Excerpts from a dataset:
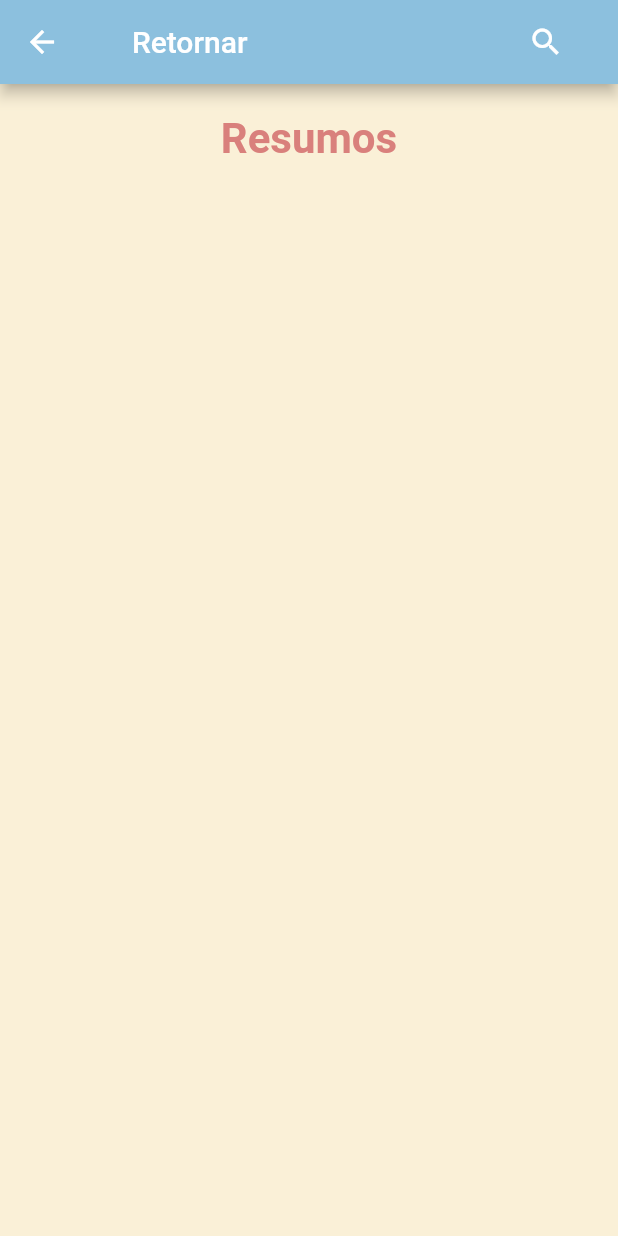
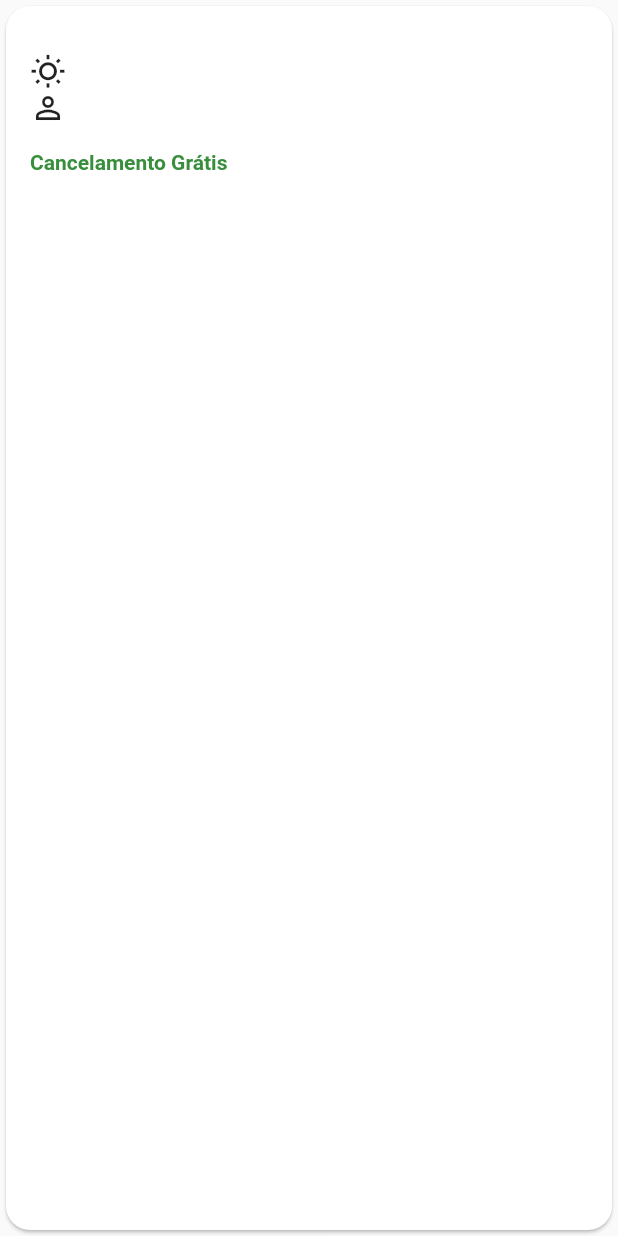
Before and after one commit to Maahrcy/study_app, a Flutter app: the ResumeWidget widget shown alone on an empty page, opened directly, on a phone screen of 412 x 824 dp. Run offline on Flutter 3.47's test engine with Material 2 defaults, Android fonts, the phone set to English and light mode, and no system bars; our stand-ins replace google_fonts; missing offline and left inert: dart:html; Roboto replaces fonts that are missing (Sriracha).

Commit message:
Add files via upload

```diff
--- a/lib/resume_page/quimica.dart
+++ b/lib/resume_page/quimica.dart
@@ -2,10 +2,10 @@ import 'dart:ui';
 import 'package:flutter/cupertino.dart';
 import 'package:flutter/material.dart';
 import 'package:google_fonts/google_fonts.dart';
-import 'package:study_app/resume_page/exercise_widget.dart';
-import 'package:study_app/resume_page/mindmap_widget.dart';
+import 'package:study_app/resume_page/exercise.dart';
+import 'package:study_app/resume_page/mindmap.dart';
+import 'package:study_app/resume_page/desc_pag.dart';
 import 'package:study_app/resume_page/resume_widget.dart';
-import 'package:study_app/resume_page/desc_pag.dart';
 
 class Quimica extends StatefulWidget{
   const Quimica({Key? key}) : super(key: key);
--- a/lib/resume_page/resume_widget.dart
+++ b/lib/resume_page/resume_widget.dart
@@ -1,9 +1,6 @@
 import 'package:flutter/cupertino.dart';
 import 'package:flutter/material.dart';
-import 'package:google_fonts/google_fonts.dart';
-import 'package:study_app/resume_page/quimica.dart';
-import '';
-import '../home_page/vertical_navbar_widget.dart';
+import 'package:study_app/resume_page/detalhes_grid.dart';
 
 class ResumeWidget extends StatefulWidget {
   const ResumeWidget({Key? key}) : super(key: key);
@@ -12,55 +9,91 @@ class ResumeWidget extends StatefulWidget {
   State<ResumeWidget> createState() => _ResumeWidgetState();
 }
 
-class _ResumeWidgetState extends State<ResumeWidget> {@override
+class _ResumeWidgetState extends State<ResumeWidget> {
+  @override
   Widget build(BuildContext context) {
-  return Scaffold(
-    backgroundColor: Color(0xFFFAF0D7),
-    appBar: AppBar(
-        title: Row(
-          mainAxisAlignment: MainAxisAlignment.spaceBetween,
+    return InkWell(
+      onTap: () {
+        Navigator.push(
+          context,
+          MaterialPageRoute(
+            builder: (context) {
+              return DetalhesGrid(
+                //pacoteTuristico: widget.pacoteTuristico,
+              );
+            },
+          ),
+        );
+      },
+      child: Card(
+        shape: RoundedRectangleBorder(
+          borderRadius: BorderRadius.circular(16),
+        ),
+        child: Column(
           children: [
+            Padding(
+              padding: const EdgeInsets.all(16.0),
+              child: Column(
+                crossAxisAlignment: CrossAxisAlignment.start,
+                children: [
+                  /*FittedBox(
+                    fit: BoxFit.fill,
+                    child: Text(
+                     widget.pacoteTuristico.titulo,
+                      style: const TextStyle(
+                        fontSize: 21,
+                        fontWeight: FontWeight.bold,
+                      ),
+                    ),
+                  ),*/
+                  const SizedBox(height: 8),
+                  //Text(widget.pacoteTuristico.transporte),
+                  const SizedBox(height: 8),
+                  Wrap(
+                    children: [
+                      const Icon(Icons.wb_sunny_outlined),
+                      const SizedBox(width: 4),
+                      //Text('${widget.pacoteTuristico.numDiarias} Diárias'),
+                      const SizedBox(width: 8),
                       Row(
                         children: [
-                const Padding(
-                  padding: EdgeInsets.all(8.0),
-                ),
-                lusBody('Retornar'),
+                          const Icon(Icons.person_outline),
+                          const SizedBox(width: 4),
+                          //Text('${widget.pacoteTuristico.numPessoas} Pessoa'),
                         ],
-            ),
-            TextButton(onPressed: (){},
-              child: Icon(Icons.search,
-                  color: Colors.white),
                       ),
                     ],
                   ),
-        backgroundColor: Color(0xFF8CC0DE)
+                  const SizedBox(height: 8),
+                  //Text('A partir de R\$ ${widget.pacoteTuristico.precoAntigo}'),
+                  Wrap(
+                    children: [
+                      /*Text(
+                        'R\$ ${widget.pacoteTuristico.precoAtual}',
+                        style: const TextStyle(
+                          fontSize: 24,
+                          color: Colors.orange,
+                          fontWeight: FontWeight.bold,
                         ),
-    body: buildBody(),
-  );
-}
-
-lusBody(String funcao){
-  return Text(funcao,
-    style: const TextStyle(
-      fontSize: 20,
-      color: Colors.white,
+                      ),*/
+                      const SizedBox(width: 8),
+                      /*Text(
+                        'Taxa Grátis em até ${widget.pacoteTuristico.numParcelas}x',
+                      ),*/
+                    ],
+                  ),
+                  SizedBox(height: 8),
+                  Text(
+                    'Cancelamento Grátis',
+                    style: TextStyle(
+                        color: Colors.green[700], fontWeight: FontWeight.bold),
+                  ),
+                ],
+              ),
+            )
+          ],
+        ),
       ),
     );
   }
-  buildBody() {
-    return ListView(
-      children: [
-        const SizedBox(height: 20,),
-        Text('Resumos',
-          style: GoogleFonts.sriracha(
-            fontSize: 28,
-            color: const Color(0xffd9807c),
-            fontWeight: FontWeight.bold,
-          ),
-          textAlign: TextAlign.center,
-        ),
-      ],
-    );
 }
-}
```
Also changed, not shown: lib/resume_page/detalhes_grid.dart (added, +15 -0 lines), lib/resume_page/exercise.dart (added, +64 -0 lines), lib/resume_page/mindmap.dart (added, +64 -0 lines), lib/resume_page/pacotes_grid.dart (added). Lines whose indentation alone changed are shown as unchanged.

→ What you need to do
Return each line from the entries above that includes "Icons".

→ Answer to this task
+                      const Icon(Icons.wb_sunny_outlined),
+                          const Icon(Icons.person_outline),
-              child: Icon(Icons.search,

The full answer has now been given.